In November 2014. Two days before our baby was born. I loved how wavy pregnancy made my otherwise straight hair!

In November 2014. Two days before our baby was born. I loved how wavy pregnancy made my otherwise straight hair!

It was quick, painless, and joyful. Some little one somewhere (or two, since Stefanie said it was a lot of hair) would have a wig of natural hair to make their cancer journey easier. A weight, both literal and metaphorical, had been lifted off my head. And the smile on my Boy’s face as I walked out assured me he approved as well.

Chop chop!

Chop chop!

That was more than 3 months ago. Since then, I’ve enjoyed my shorter, more manageable locks that gently graze my shoulders and keep out of my busy way. I’m grateful for the shorter length, since my baby has taken to grabbing strands with gusto. I may very well be as bald as him soon if this continues. And because childbirth has given me a newfound and immense respect for the human body, I will know better than to take it for granted when it grows back.

The purpose of this post is to share what’s been in my heart and on my mind, and to humbly request you to think about it as well. It is such a miniscule act in the face of that nameless young man’s charity that I would be embarrassed if you praised it. (So don’t!) Do think about being an organ donor. Each of us has the power to bestow life. And in the meantime, if all you have to give is your hair, you can now do it in India as well. Someday, it will age, grey, and fall off anyway. But as long as it’s healthy and on your head, you’ve got a lot more than a child who could do with some.

Have you ever committed to donating an organ? Please share in the comments section and inspire the rest of us.

And pssst! You guys are the first to know: I’m planning to grow it so I can do this again. 🙂

Reheat, Serve

30 Oct
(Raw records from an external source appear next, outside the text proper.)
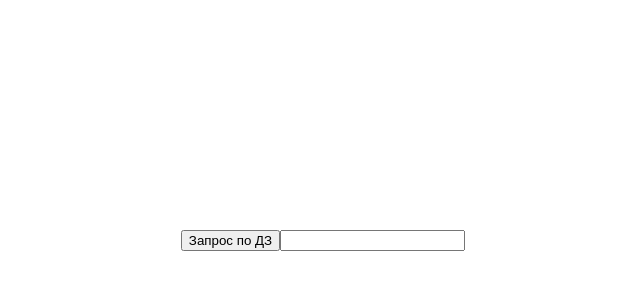
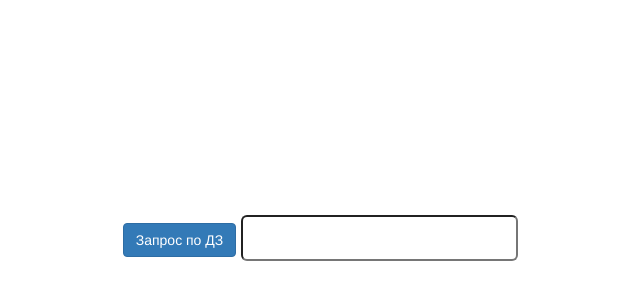
Before and after one commit to kalichkin22/Request, a plain HTML site: page ru.academits.kalichkin/src/index.html in a window 1280 px wide. Shown: the part 160-460 px from the top of the page, without its empty margins (317-957 px from the left). Drawn offline with Linux system fonts and the light colour scheme.

Commit message:
Запрос Ajax с Lazy.js и Spinner

```diff
--- a/ru.academits.kalichkin/src/index.html
+++ b/ru.academits.kalichkin/src/index.html
@@ -5,15 +5,17 @@
     <meta name="viewport" content="width=device-width, initial-scale=1, maximum-scale=1.0, user-scalable=no">
     <title>Ajax request</title>
     <link href="style/style.css" rel="stylesheet" type="text/css">
+    <link href="style/bootstrap.min.css" rel="stylesheet" type="text/css">
     <script src="js/app/jquery.js" type="text/javascript"></script>
     <script src="js/app/lazy.js" type="text/javascript"></script>
     <script src="js/app/jquery.preloader.js" type="text/javascript"></script>
+    <script src="js/app/bootstrap.min.js" type="text/javascript"></script>
 </head>
 <body>
 <div class="form">
-    <button class="request">Запрос по ДЗ</button>
+    <button class="request btn btn-primary">Запрос по ДЗ</button>
     <label>
-        <input class="response"/>
+        <input class="response input-lg text-center"/>
     </label>
 </div>
 <script src="js/index.js" type="text/javascript"></script>
--- a/ru.academits.kalichkin/src/js/index.js
+++ b/ru.academits.kalichkin/src/js/index.js
@@ -1,5 +1,6 @@
 $(function () {
     $('.request').on('click', function () {
+        $('.response').val('');
         var loading = $('<div id="preloader"><div id="preloader-inner"></div></div>');
         $('body').append(loading);
 
--- a/ru.academits.kalichkin/src/style/style.css
+++ b/ru.academits.kalichkin/src/style/style.css
@@ -10,6 +10,10 @@
     overflow: auto;
 }
 
+.response {
+    position: relative;
+    margin: 5px;
+}
 
 #preloader {
     position: fixed;
```
Also changed, not shown: ru.academits.kalichkin/src/js/app/bootstrap.min.js (added), ru.academits.kalichkin/src/style/bootstrap.min.css (added).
This past month, I’ve been revisiting definitions of home. Specifically, how my notion of the word itself has changed, from an intensely familiar brick-and-mortar space bearing my history and tales of generations of family, to new lands: both geographical and synaptical, and finally to the person I come home to roost with each day. It’s a fascinating concept, this little word, but I have no bandwidth to say anything new about it presently. So here’s another reheated (read previously-published) piece from India Currents magazine about home, histories, and belonging. What do you think of when you think of home?

~
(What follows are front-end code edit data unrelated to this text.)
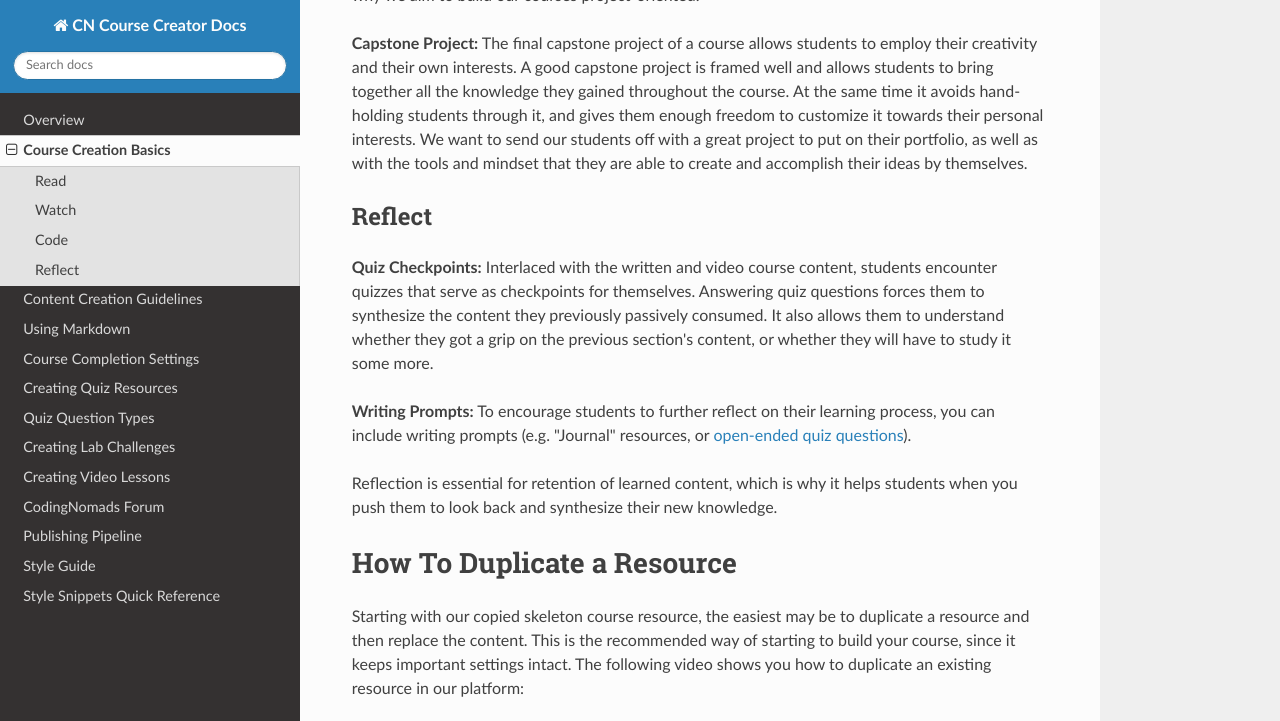
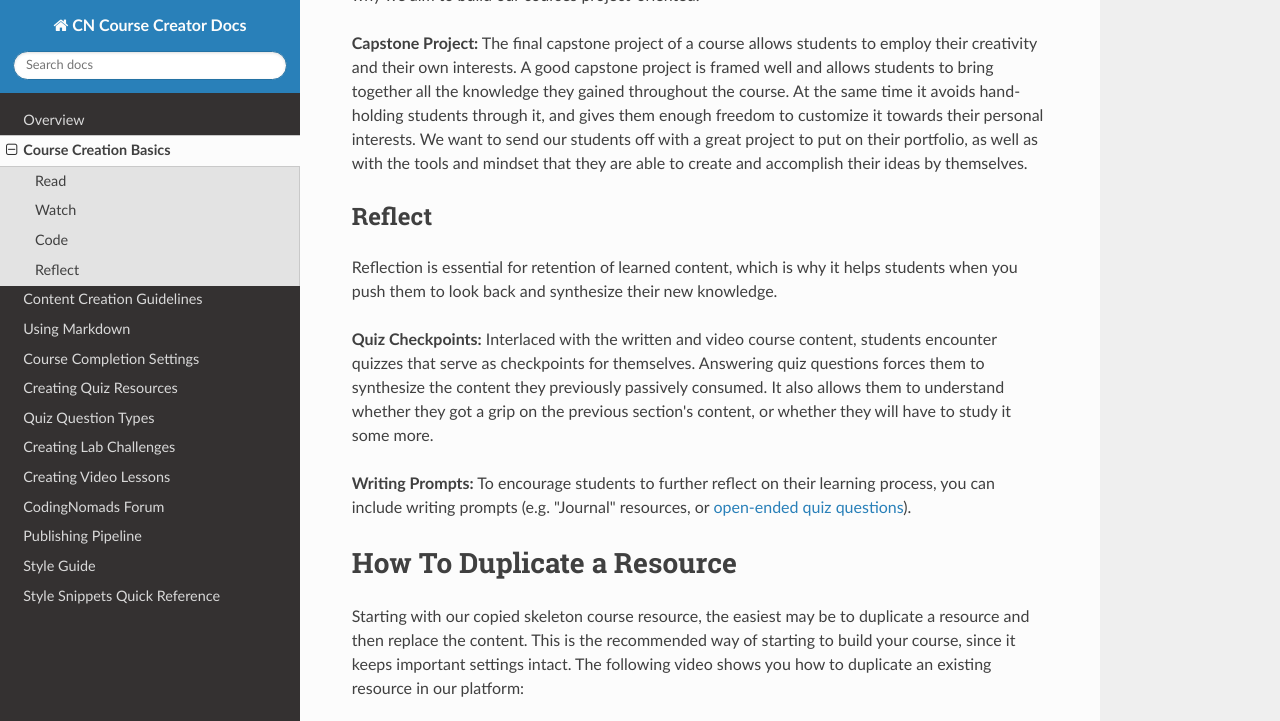
Before and after one commit to iansedano/creator-docs, an MkDocs documentation site: the page built from docs/00-basics.md, in a window 1280 px wide and 900 px high, scrolled down 1040 px, cut to the strip 0-721 px from the top of the window. Built offline with MkDocs 1.6.1, drawn with Linux system fonts in a browser that asks for light colours; nearby versions of some CDN libraries.

Commit message:
Move paragraph

```diff
--- a/docs/00-basics.md
+++ b/docs/00-basics.md
@@ -29,11 +29,11 @@ We have [guidelines for technical writing](01-content-guidelines.md) that you sh
 
 ## Reflect
 
+Reflection is essential for retention of learned content, which is why it helps students when you push them to look back and synthesize their new knowledge.
+
 **Quiz Checkpoints:** Interlaced with the written and video course content, students encounter quizzes that serve as checkpoints for themselves. Answering quiz questions forces them to synthesize the content they previously passively consumed. It also allows them to understand whether they got a grip on the previous section's content, or whether they will have to study it some more.
 
 **Writing Prompts:** To encourage students to further reflect on their learning process, you can include writing prompts (e.g. "Journal" resources, or [open-ended quiz questions](05-quiz-question-types.md#open-ended-text-questions)).
-
-Reflection is essential for retention of learned content, which is why it helps students when you push them to look back and synthesize their new knowledge.
 
 # How To Duplicate a Resource
 
```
Three Fates

We sit at a table crowded with spiced, steaming tea cups, a study in diversity. One whose bronzed, gleaming skin carries tales of her ocean-framed ancestors. Another, pale, fair, with whispers of ancient Persia in her veins, and the third, of the same people, her bloodline mapping the landscape of two great nations.

Between us, live roots and displacement. Among us, rock movements and plane rides and boat journeys from 1200 years ago. We are of people who have shifted. Whose sensibilities and histories have shifted. People who once belonged, then belonged again, spun in cycles of precarious identity. Ripped from their homeland by threat, under duress and desire to build a life beyond living.
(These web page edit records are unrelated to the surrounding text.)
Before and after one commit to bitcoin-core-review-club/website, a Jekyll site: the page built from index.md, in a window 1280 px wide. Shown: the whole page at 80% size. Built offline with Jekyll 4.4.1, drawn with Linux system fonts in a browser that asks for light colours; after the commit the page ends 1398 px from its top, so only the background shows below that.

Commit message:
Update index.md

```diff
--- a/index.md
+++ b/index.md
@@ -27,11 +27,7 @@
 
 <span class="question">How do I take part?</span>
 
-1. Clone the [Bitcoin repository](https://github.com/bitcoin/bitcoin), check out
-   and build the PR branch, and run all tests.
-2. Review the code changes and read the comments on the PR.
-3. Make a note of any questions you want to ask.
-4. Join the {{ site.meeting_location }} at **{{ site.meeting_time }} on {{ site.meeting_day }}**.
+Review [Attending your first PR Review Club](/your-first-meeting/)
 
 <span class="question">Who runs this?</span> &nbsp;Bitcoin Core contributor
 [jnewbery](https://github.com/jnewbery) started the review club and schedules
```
Around this table covered in cheap formica we sit, the Buddhist from Colombo, the Parsis from Karachi and Bombay, who have known other lands as rank strangers, then intimately, as a secret shared on a one night stand. We congregate our beings around disposable cups of chai and unleash our stories.

Time, it melts away. We jump off a cliff in the 10th century, swing past invasions, conversions, and long bloody, migrations, crash land into civil war and hurried overnight departures, past the smell of burning flesh and singed spirits, yank and sow roots stripped to rawness, touchdown in subcontinental cities where lineage marched to a temporary tune, then continent-hop over to Africa, to North America, the luckiest among us belonging only to two places,  now gathered here in these cities around the Bay, where a microclimate, a microculture, a microuniverse of one can safely exist.

Turning around in unison, we nod to our waiting ancestors. It’s alright, we say, you survived, and then revert to the vapors rising out of our drinks, to punctuate our sagas with a period.

Through the hollows of their eyes, Fate stands silently by, eraser in hand, knowing her day will come again.